— Courtney Lewis
Library Journal
In his second novel (after Gabriel's Story), set shortly before the Civil War, Durham skillfully interweaves the stories of two men, each searching for something essential in his life. William, a Maryland slave, has been hired out to an extremely cruel master. When he receives word that his wife, Dover, is pregnant and has gone to Philadelphia, accompanying her owner's wife, William sees all his hopes and dreams vanishing and runs away to find Dover, their unborn child, and freedom. The journey is perilous he is captured twice and when he does reach Philadelphia he has no idea how to find Dover or what to do next. William's story alternates with that of Andrew Morrison, an old Scot, with both narratives smoothly blended into a whole. His quest is for redemption and is as emotionally painful as William's. Despite the vividly described obstacles and hardships, this is a love story portraying the bonds between man and woman, parent and child, brother and brother, and man and animal. Durham tells a compelling story, deftly rendering both tenderness and brutality. Recommended for all public libraries. Ann Fleury, Tampa-Hillsborough P.L., FL Copyright 2002 Cahners Business Information.
Kirkus Reviews
The long arm of coincidence and an overload of what seems very like wish-fulfillment mar this potentially moving story of a runaway slave's northward odyssey, the successor to Durham's flawed but deservedly praised first novel Gabriel's Story (2001). It consists of two parallel narratives. The primary one follows William "Humboldt's" flight (in 1854) from the Maryland tidewater plantation where he had remained after his pregnant wife Dover was brought by her mistress north, to Philadelphia. Interpolated italicized chapters and passages chart the progress of Andrew Morrison, a Scottish immigrant and hunter hired by William's owner to retrieve the latter's "property." The story is best in the early going, as Durham's obviously thorough research and deep empathy with his subject create vivid pictures of Morrison's haunted past and William's successive ordeals, including incarceration in a slave compound followed by a bloody rebellion during which he escapes again, rescue by a ship whose compassionate captain refuses the demands of Southern slaveholders, and William's embattled passage to Philadelphia and reunion with Dover. So far, so good-except when characters like saintly fellow fugitive Lemuel and Northern freedman Redford Prince are permitted to lecture us about such issues as the Fugitive Slave Law and the brotherhood of man. And the novel collapses into ludicrous contrivance when Durham (as unsubtly as can be imagined) links the guilty secret in Morrison's past with William's clouded paternity and personal history. One understands that Durham's point is (as Faulkner made clear again and again in his fiction) the degree to which all our histories intersect and are interdependent. Buthis story's thrust is so weighted toward melodramatic oversimplification that one thinks, while reading it, less of earlier literary fiction built on similar themes than of the TV version of Roots. The sheer power of its core material makes Walk Through Darkness intermittently gripping and affecting, but far too much of its content simply defies credibility. One wonders if it's actually Durham's first novel. Author tour
From the Publisher
“Poetically graceful. . . .Combines history and morality with a dynamic intelligence.” —The New York Times

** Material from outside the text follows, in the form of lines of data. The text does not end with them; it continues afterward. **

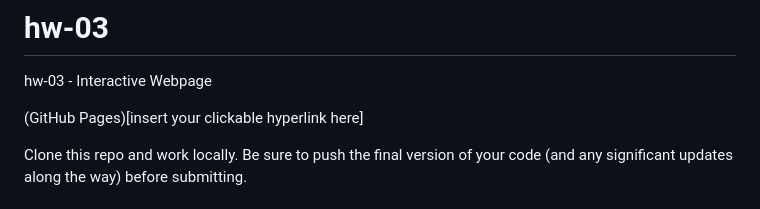
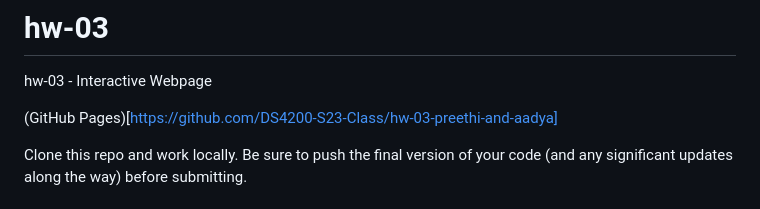
Before and after one commit to DS4200-S23-Class/hw-03-preethi-and-aadya, a Markdown page: README.md, the part around the change. GitHub-like rendering.

```diff
--- a/README.md
+++ b/README.md
@@ -1,7 +1,7 @@
 # hw-03
 hw-03 - Interactive Webpage
 
-(GitHub Pages)[insert your clickable hyperlink here]
+(GitHub Pages)[https://github.com/DS4200-S23-Class/hw-03-preethi-and-aadya]
 
 Clone this repo and work locally. Be sure to push the final version of your code (and any significant updates along the way) before submitting.
 
```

“The story of Civil War-era America, magnificently told.” —The Washington Post

“The scope of Walk Through Darkness is immeasurably grand, and its story involves us on a primal, irresistible level.”—Newsday

“David Anthony Durham… has formed his own inclusive and original vision of American society, nourished by a nuanced understanding of history and an intuitive, almost spooky feel for the inner lives of its inhabitants…. Walk Through Darkness remains a hugely ambitious book that leaves the reader wondering, and waiting for, what Durham will do next.” —The New York Times Book Review

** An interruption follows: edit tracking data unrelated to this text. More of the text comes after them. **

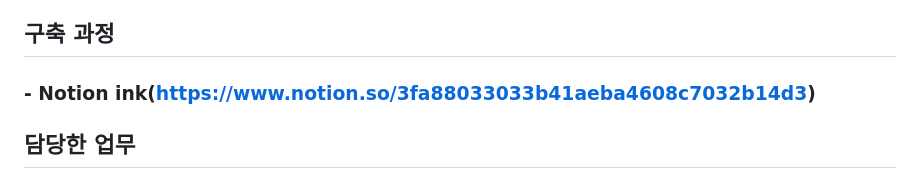
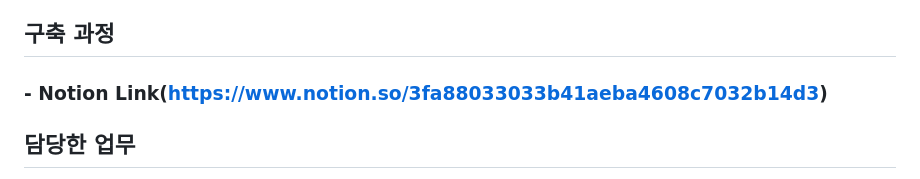
Before and after one commit to hyunjaebok/AWeSome_AWS_FinalProject, a Markdown page: README.md, the part around the change. Rendered like a GitHub page.

```diff
--- a/README.md
+++ b/README.md
@@ -60,7 +60,7 @@
 </br>
 
 ## 구축 과정
-### - Notion ink(https://www.notion.so/3fa88033033b41aeba4608c7032b14d3)
+### - Notion Link(https://www.notion.so/3fa88033033b41aeba4608c7032b14d3)
 
 </br>
 
```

“Black and white was never so gray, and gray was never so vibrant as it streams across [these] pages. . . Durham remains not just a startlingly poetic African-American voice but a welcome voice in the rich spectrum of American letters.”–Denver Post

Walk Through Darkness gets under your skin and stays there. In language both disturbing and haunting, Durham presents a many-layered story of love and race and, ultimately, the very issue of humanity itself. With masterful ease he plumbs the crevices of our collective consciousness and reveals not only the terrible truths but also the lustrous beauties that reside there.”–Jeffrey Lent, author of In the Fall

“Evocative and finely wrought. . . resonates with the great American historical irony.”–San Francisco Chronicle

“Part love story, part historical drama, Durham achieves something that lesser authors can only dream of: He blends the various elements of his novel seamlessly, integrating a number of disparate characters, settings and ideas into a lyrical, cohesive whole.”–The News & Observer (Raleigh, NC)

“Rich, evocative. . . A complex story that is uniquely American.”–Philadelphia Tribune

“Complex, brilliantly written and deeply engaging, Walk Through Darkness shows a young novelist building on his formidable narrative gifts to produce a powerful work of historical fiction.”–BookPage

“Powerfully written and emotionally devastating. . . Durham’s writing is forceful and full of startling imagery.”–Publishers Weekly (starred)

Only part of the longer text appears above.